Check the records below for the word "external" and state how many lines contain it, replying with the number only.

****************************************

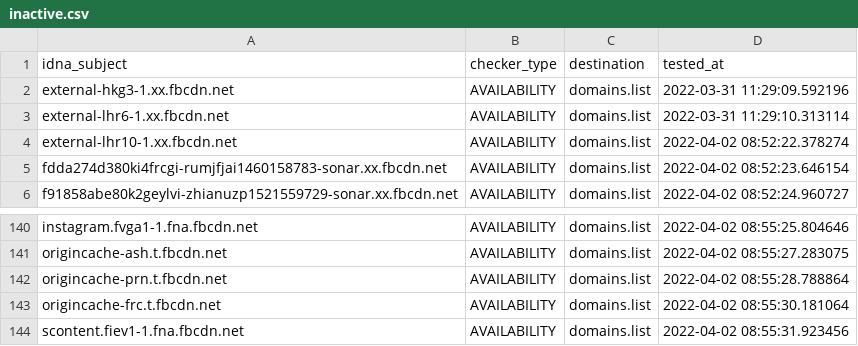
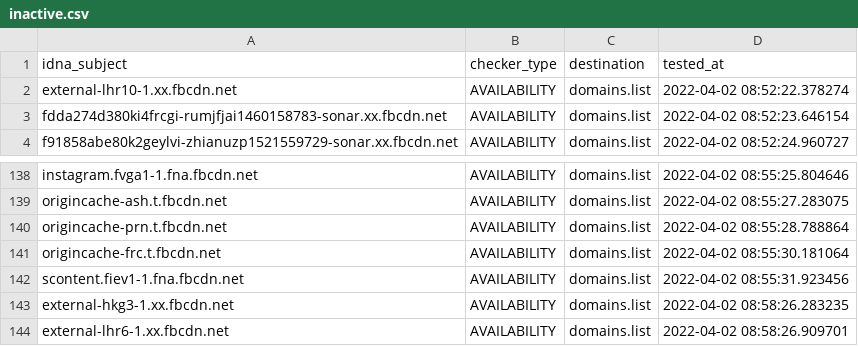
Before and after one commit to Ultimate-Hosts-Blacklist/smed79_blocklist_facebook, a CSV file: .pyfunceble/inactive.csv, drawn as a sheet; only a part is shown, gaps mark what is left out.

```diff
--- a/.pyfunceble/inactive.csv
+++ b/.pyfunceble/inactive.csv
@@ -1,4 +1,2 @@
 idna_subject,checker_type,destination,tested_at
-external-hkg3-1.xx.fbcdn.net,AVAILABILITY,domains.list,2022-03-31 11:29:09.592196
-external-lhr6-1.xx.fbcdn.net,AVAILABILITY,domains.list,2022-03-31 11:29:10.313114
 external-lhr10-1.xx.fbcdn.net,AVAILABILITY,domains.list,2022-04-02 08:52:22.378274
@@ -144 +142,3 @@ origincache-frc.t.fbcdn.net,AVAILABILITY,domains.list,2022-04-02 08:55:30.181064
 scontent.fiev1-1.fna.fbcdn.net,AVAILABILITY,domains.list,2022-04-02 08:55:31.923456
+external-hkg3-1.xx.fbcdn.net,AVAILABILITY,domains.list,2022-04-02 08:58:26.283235
+external-lhr6-1.xx.fbcdn.net,AVAILABILITY,domains.list,2022-04-02 08:58:26.909701
```
Also changed, not shown: 11 other files.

****************************************

**TASK RESPONSE**
5